What the exercise asks =
Among the entries below, how many lines have the string "TEAMS" in them? Only the number should be given.

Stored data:
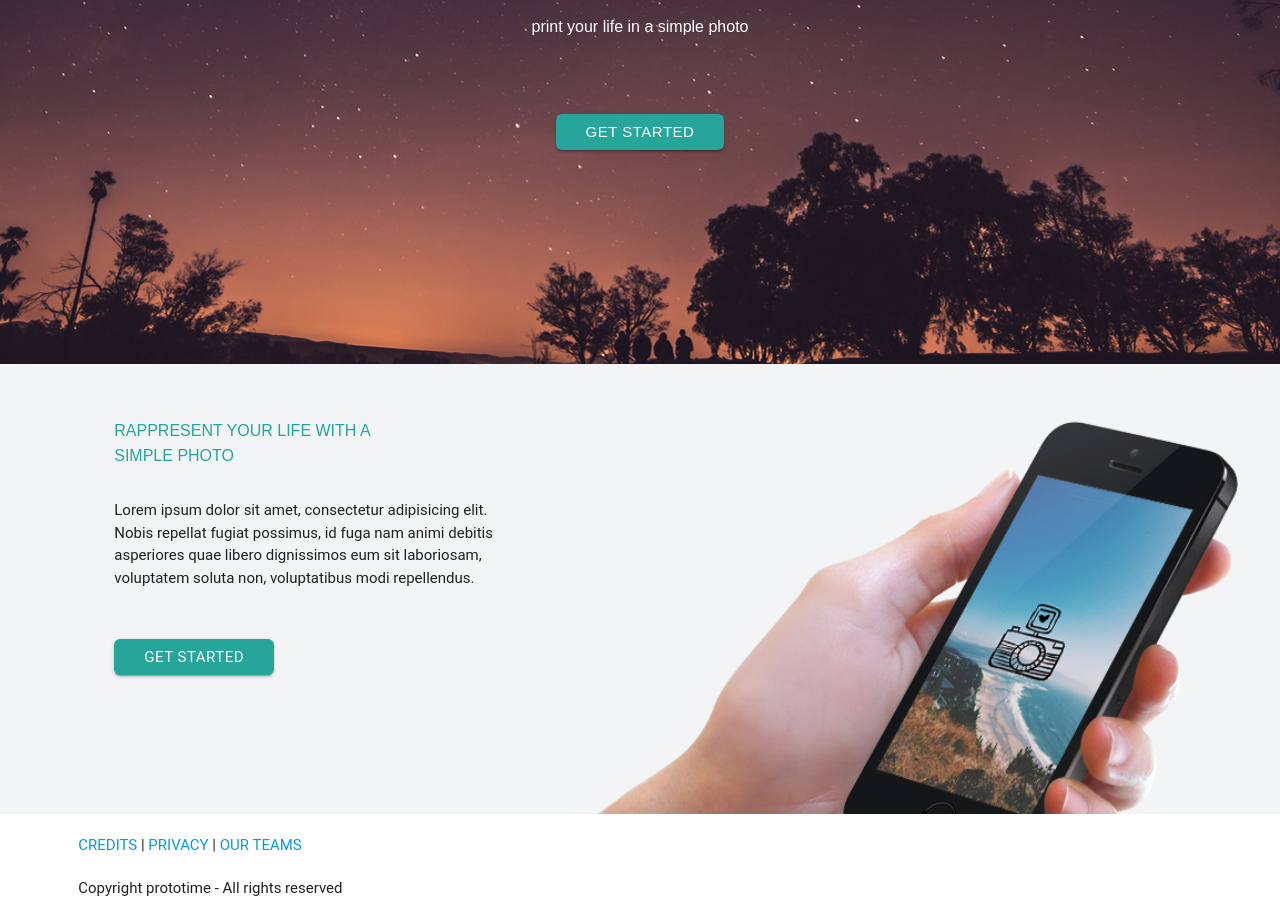
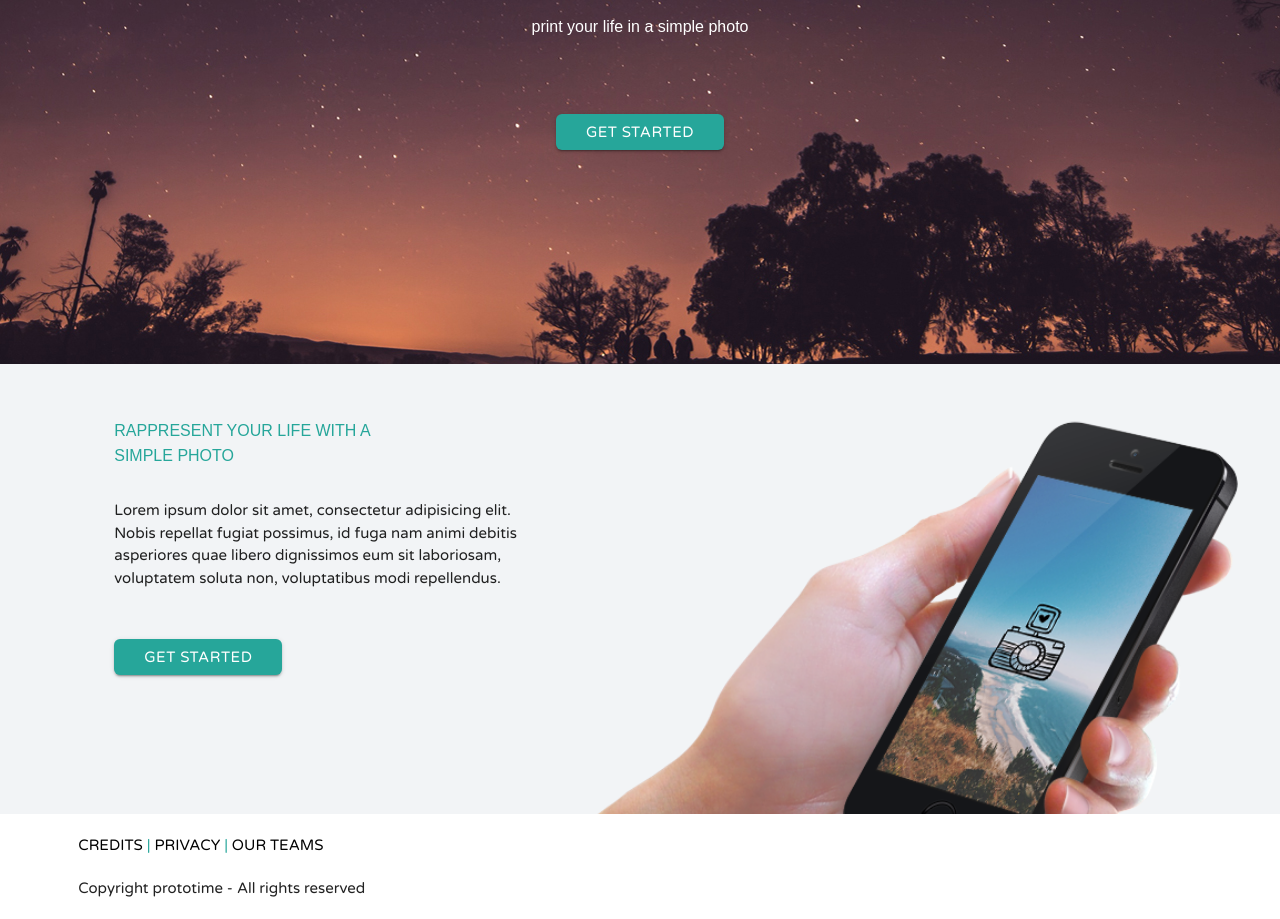
Before and after one commit to tnya/photolab, a website: page index.html in a window 1280 px wide. Shown: the part 336-1255 px from the top of the page. Drawn offline with Linux system fonts and the light colour scheme; a web font is replaced by a local one.

Commit message:
footer ok

```diff
--- a/assets/sass/_bases.scss
+++ b/assets/sass/_bases.scss
@@ -12,4 +12,5 @@ body {
 	border-radius: 6px;
 	background-color:#26a69a;
 	margin-top: 50px;
+	font-family: "Varela Round", sans-serif;
 }
--- a/assets/sass/_style.scss
+++ b/assets/sass/_style.scss
@@ -57,6 +57,7 @@ nav{
 		}
 			p{
 				margin-top:35px;
+				font-family: "Varela Round", sans-serif;
 			}
 	}
 	.img-phone{
@@ -72,5 +73,14 @@ nav{
 
 .footer-text{
 		padding-left: 67px;
-
+		margin-bottom: 0;
+		p{
+			font-family: "Varela Round", sans-serif;
+			a{
+				color:black;
+			}
+			span{
+				color: #26a69a;
+			}
+		}
 }
--- a/assets/sass/_variables.scss
+++ b/assets/sass/_variables.scss
@@ -1,2 +1 @@
-
-$verde: #26a69a;
+/*Por que no me funcionan las variables?*/
--- a/index.html
+++ b/index.html
@@ -60,7 +60,7 @@
 		<div class="container-fluid footer-text">
 			<div class="row">
 				<div class="col l6 m12 s12">
-					<p><a href="">CREDITS</a> | <a href="">PRIVACY</a> | <a href="">OUR TEAMS</a></p>
+					<p><a href="">CREDITS</a><span> | </span><a href="">PRIVACY</a><span> | </span><a href="">OUR TEAMS</a></p>
 				</div>
 			</div>
 			<div class="row">
```
Also changed, not shown: dist/css/style.min.css.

Result of this task =
2